8th December 2013

George Osborne’s Autumn Statement was a disappointment for those hoping for a reappraisal of the way retirees’ income drawdown limits are calculated. Income drawdown maximums are currently based on 120% of your annuity rate as calculated by the Government’s Actuary Department (GAD). They remain hard-wired to 15-year gilt yield prices which themselves are based on Government debt levels and thus pricing. So for example the Government’s initiative of Quantitative Easing which helped dig the UK economy out of its latest hole, also had a negative effect on annuity prices because it forced a devaluation of government debt (there is just too much of it around!).
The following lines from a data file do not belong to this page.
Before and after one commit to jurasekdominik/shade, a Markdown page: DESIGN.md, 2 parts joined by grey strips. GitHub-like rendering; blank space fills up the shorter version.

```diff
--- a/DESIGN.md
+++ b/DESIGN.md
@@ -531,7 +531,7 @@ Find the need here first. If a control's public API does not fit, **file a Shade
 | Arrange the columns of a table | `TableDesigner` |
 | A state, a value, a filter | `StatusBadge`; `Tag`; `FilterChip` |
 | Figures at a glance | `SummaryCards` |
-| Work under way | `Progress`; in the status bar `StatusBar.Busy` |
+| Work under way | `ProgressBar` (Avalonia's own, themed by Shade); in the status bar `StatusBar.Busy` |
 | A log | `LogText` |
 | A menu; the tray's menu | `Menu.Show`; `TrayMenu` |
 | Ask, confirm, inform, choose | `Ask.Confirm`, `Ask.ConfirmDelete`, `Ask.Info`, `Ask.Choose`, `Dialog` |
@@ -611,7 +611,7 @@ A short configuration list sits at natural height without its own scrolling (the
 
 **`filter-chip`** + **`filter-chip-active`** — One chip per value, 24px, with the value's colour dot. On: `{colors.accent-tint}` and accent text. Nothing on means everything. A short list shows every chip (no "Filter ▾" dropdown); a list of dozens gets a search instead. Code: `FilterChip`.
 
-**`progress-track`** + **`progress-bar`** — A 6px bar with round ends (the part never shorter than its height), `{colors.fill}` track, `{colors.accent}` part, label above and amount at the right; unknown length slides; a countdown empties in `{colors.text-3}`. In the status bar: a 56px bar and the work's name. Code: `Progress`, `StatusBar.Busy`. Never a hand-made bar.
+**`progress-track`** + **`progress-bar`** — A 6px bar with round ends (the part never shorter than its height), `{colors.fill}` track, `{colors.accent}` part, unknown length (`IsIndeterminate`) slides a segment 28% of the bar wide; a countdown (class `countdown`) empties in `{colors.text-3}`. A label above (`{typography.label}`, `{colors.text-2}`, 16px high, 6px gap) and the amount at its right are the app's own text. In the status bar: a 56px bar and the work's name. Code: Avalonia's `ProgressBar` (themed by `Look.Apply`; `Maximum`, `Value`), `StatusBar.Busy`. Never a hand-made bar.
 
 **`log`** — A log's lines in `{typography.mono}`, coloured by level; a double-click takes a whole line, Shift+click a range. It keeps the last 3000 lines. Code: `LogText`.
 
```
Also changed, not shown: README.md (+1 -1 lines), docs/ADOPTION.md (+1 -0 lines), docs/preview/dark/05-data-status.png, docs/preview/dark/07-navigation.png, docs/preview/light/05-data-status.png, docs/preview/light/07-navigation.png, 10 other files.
So gilt prices, despite recent upwards trends, are still operating at historically low levels and are facing the prospect of fresh downward pressure as EU Solvency II rules - coming into effect from 1st January next year – demand that pension funds hold more low performing government bonds in order to satisfy tougher capital risk management requirements.

As a result, pensioners in Income Drawdown will continue to see their incomes fall even with the reversing of the poor 2011 HM Treasury decision to reduce the GAD limit from 120% to 100%. This change was announced in Mr Osborne’s March 2013 budget speech as follows: “As annuity rates have fallen, and with the prognosis not looking particularly good, drawdown has been seen as a real alternative, providing a similar level of income but with much more flexibility and investment risk substituted for the certainty but inflexibility of an annuity.”

In this same budget speech he announced a review of GAD calculations to ensure they continue to reflect the annuity market. But we found out this week in his Autumn Statement that this eight-month review has resulted in no change to GAD calculations, despite real and increasingly vocal concern that they present overly pessimistic view of what funds can afford in terms of a retirement income.

So what might have happened to GAD calculations? There was some conjecture over the summer that GAD rates should be set based on a far more ‘real world’ mixture of gilts and investment-grade corporate bond performances.

GAD tables are not anywhere near reflective enough of what the pensioner can really afford at a given point in time. Income drawdown maximums should be based on a more dynamic assessment based on age, health profile, size of the total fund and individual fund performance profiles. By so doing it will be possible for all those in income drawdown to take a retirement income that is much more closely aligned with performance of the funds they are invested in. In short drawdown maximums ought to be based on an accurate assessment of the funds’ ability to continue to provide the target income in retirement. 120% of the current GAD figure is too rigid and frankly too negative an assessment of what’s possible.